Portals

We invite you to look at these familiar, unseen residential entries, alleyways or back doorways through the eyes of another. No longer used primarily as mere doorways, but portals to another's perspective. 

"Portals" returns to BIG on Bloor's alternative festival programming with six more doorways being live painted over the opening weekend, July 24th to 25th (weather permitting). 

Artists include:



"Waiting to get in to the Sea of Fog (After Caspar David Friedrich)"

This mural explores the idea that through community efforts and cooperation a better future can exist for all. The Sea of Fog is often used as a visualization for the concept of The Sublime, a greatness beyond all possibility of calculation, measurement, or imitation. It also posists that in our current system that rewards selfishness, that future is gated away from most.

Devin O'Brien

@devinshumour


"Floral Impressions"

"Floral Impressions" is an underwater floral scene that was painted for Big on Bloor. Julia decided to take over the whole doorway area and attack it with brushstrokes, Impressionist style. Because of the tight deadline, she used her leftover paints to create a colourful array for the background. And to complete this piece, a whimsical and organic floral design was painted on the door as the main focus.

Julia Prajza

@ juliaprajza

"shoals"

This beautiful artwork represents a schooling of fish that swim together to protect themselves against bigger predators. Working together is the key to success in communities, fostering properity and survival.

Andre Castro

@andre_castro_artwork

Anastasia

"Pojagi Portal"

Victoria' Day's Pojagi Portal is inspired by the tradition of Korean Patchwork called pojagi, often used to wrap gifts. The mural is Victoria's gift to Toronto's Asian community who have faced heightened discrimination over the past year, and a joyful celebration of her culture that will add a pop of colour to the neighborhood.


Victoria Day

@artistvictoriaday

"in/finite bloom"

in/finitie bllom' takes inspiration from the geometry of quilting, where scraps of different fabrics are peiced into intricate new meanings. In a garden, as in community, many unique parts growing together can form the most beautiful bouquet.

Wenting Li

@wentingthings

"Joy in Little Things"

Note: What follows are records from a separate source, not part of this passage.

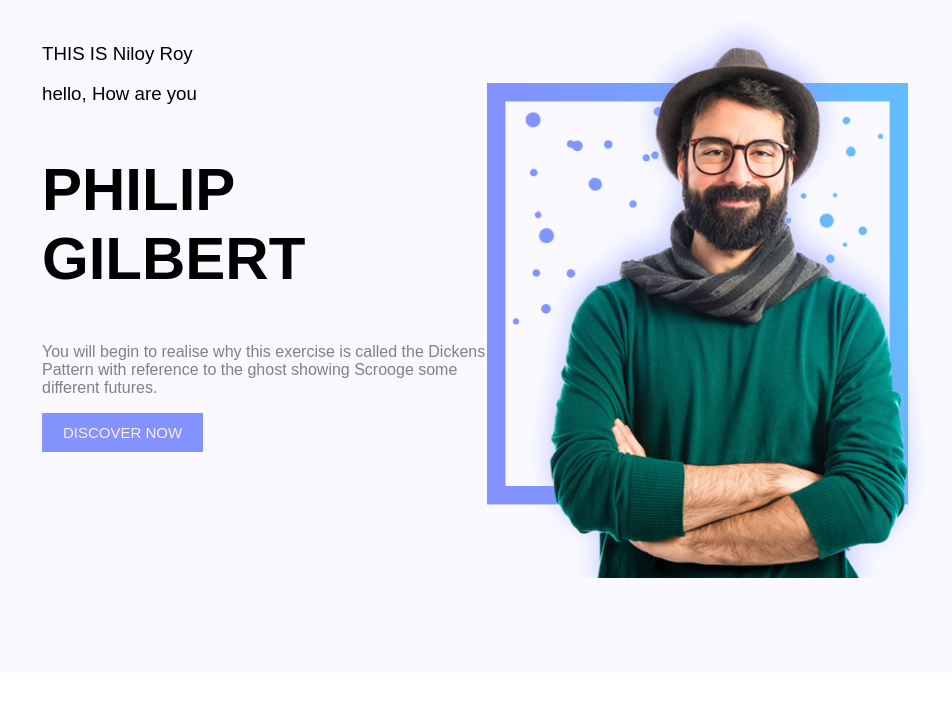
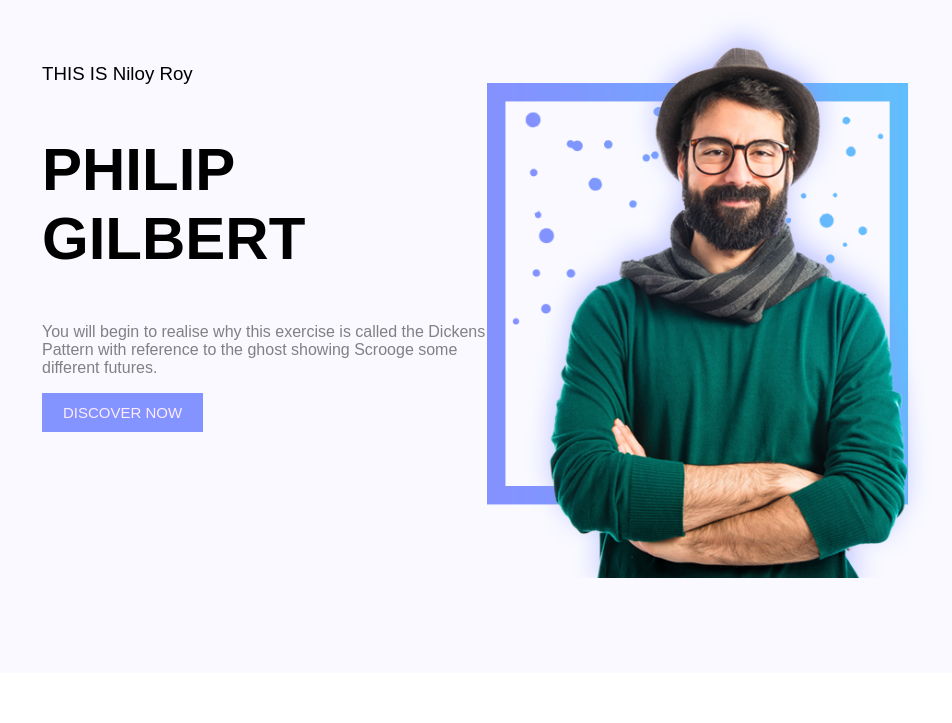
Before and after one commit to Niloyroy14/my-portfolio, a plain HTML site: page index.html in a window 1280 px wide. Shown: the part 77-800 px from the top of the page, without its empty margins (188-1140 px from the left). Drawn offline with Linux system fonts and the light colour scheme.

Commit message:
updated 1

```diff
--- a/index.html
+++ b/index.html
@@ -33,7 +33,7 @@
     <section class="about-me">
         <div class="left-half">
             <h3>THIS IS Niloy Roy</h3>
-            <h3>hello, How are you </h3>
+            <!-- <h3>hello, How are you </h3> -->
             <h1>PHILIP GILBERT</h1>
             <p>You will begin to realise why this exercise is called the Dickens Pattern with reference to the ghost
                 showing Scrooge some different futures.</p>
```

This piece focuses on positivity, inclusivity, and unity, as she thinks that is what people feel when they come together to work towards the same goal. Anastasia drew the design in a pattern-like style, where one element compliments another and the piece became a united canvas of shapes to emphasize the theme of unity.

Anastasia Tarkhanova

@anastatica.art